Although it has been endlessly parodied, “the cereal that’s shot from guns”, I have always liked it. Listening to a great piece of music like this, I wonder if the below humor piece does not possess a rare insight:
GENEVA—Physicists affiliated with the European Organization for Nuclear Research (CERN) released a report Wednesday revealing that classical music exists in a field of reality entirely removed from the four-dimensional spacetime inhabited by human beings.
Scientists were performing a routine search for fifth-dimensional activity using the Large Hadron Collider, the immense particle accelerator famous for proving the existence of the Higgs Boson, when they came across the entire corpus of Western classical music from 9th-century plainchant to Nico Muhly.

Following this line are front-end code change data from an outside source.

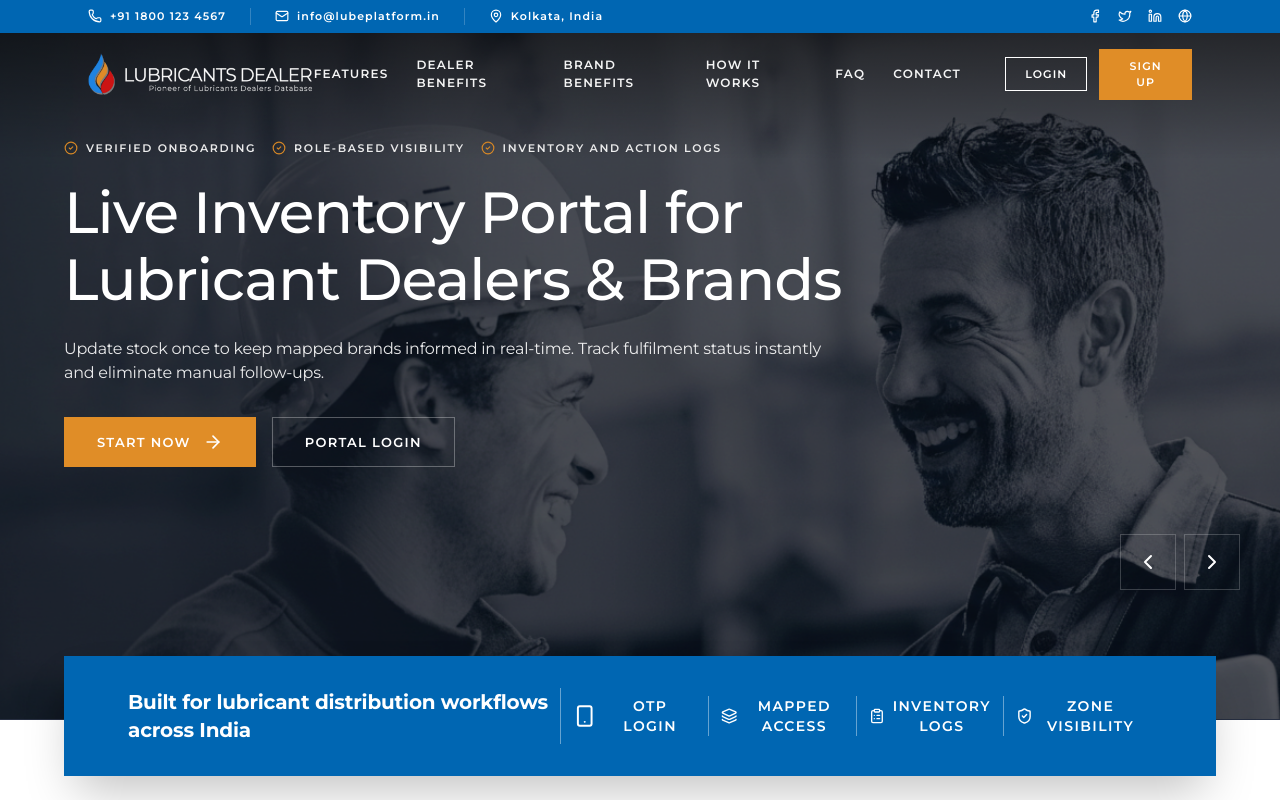
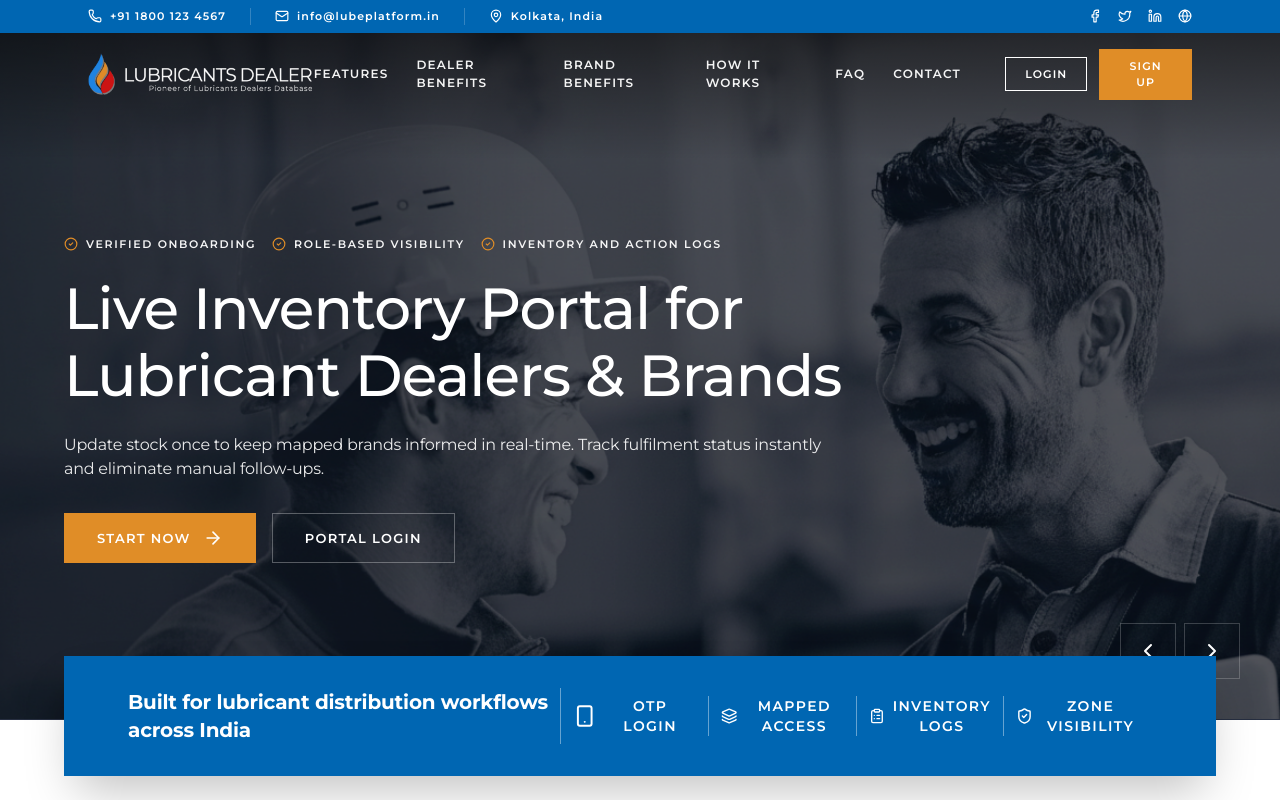
Before and after one commit to aquarioustechnology-alt/Lubricant-Dealer-Platform, a Next.js app: page / in a window 1280 px wide. Shown: the top 800 px of the page. Built offline with nearby package versions, Linux system fonts and the light colour scheme.

Commit message:
Reverted Hero content and controls positioning to centered/bottom

```diff
--- a/src/components/layout/LandingPage/Hero.tsx
+++ b/src/components/layout/LandingPage/Hero.tsx
@@ -82,8 +82,8 @@ export default function Hero() {
                     </motion.div>
 
                     {/* Content Container - Matching Header container */}
-                    <div className="relative h-full flex items-center">
-                        <div className="max-w-7.5xl mx-auto px-6 md:px-12 lg:px-16 w-full -mt-20 lg:-mt-28">
+                    <div className="relative h-full flex items-center pt-16 lg:pt-20">
+                        <div className="max-w-7.5xl mx-auto px-6 md:px-12 lg:px-16 w-full">
                             <div className="max-w-4xl">
                                 {/* Trust Line */}
                                 <motion.div
@@ -158,7 +158,7 @@ export default function Hero() {
             <SignUpModal isOpen={signUpOpen} onClose={() => setSignUpOpen(false)} />
 
             {/* Slider Controls - Square Sharp Edges */}
-            <div className="absolute right-6 sm:right-10 bottom-[18%] z-30 flex gap-2">
+            <div className="absolute right-6 sm:right-10 bottom-10 z-30 flex gap-2">
                 <button
                     onClick={prevSlide}
                     className="w-12 h-12 md:w-14 md:h-14 border border-white/20 flex items-center justify-center text-white hover:bg-secondary hover:border-secondary transition-all rounded-none"
```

“Classical music transcends both the linear, forward flow of time and the Euclidean space we are used to,” said Rolf-Dieter Heuer, the director general of CERN. “A musical work is a mysterious entity whose essence totally eludes our senses.”
Physicists claim that any given performance or recording of a classical music piece is a kind of audible hologram projected into our everyday reality by the true musical work, which vibrates eternally in an ethereal medium floating in and around us at all times.
Go here to read the rest.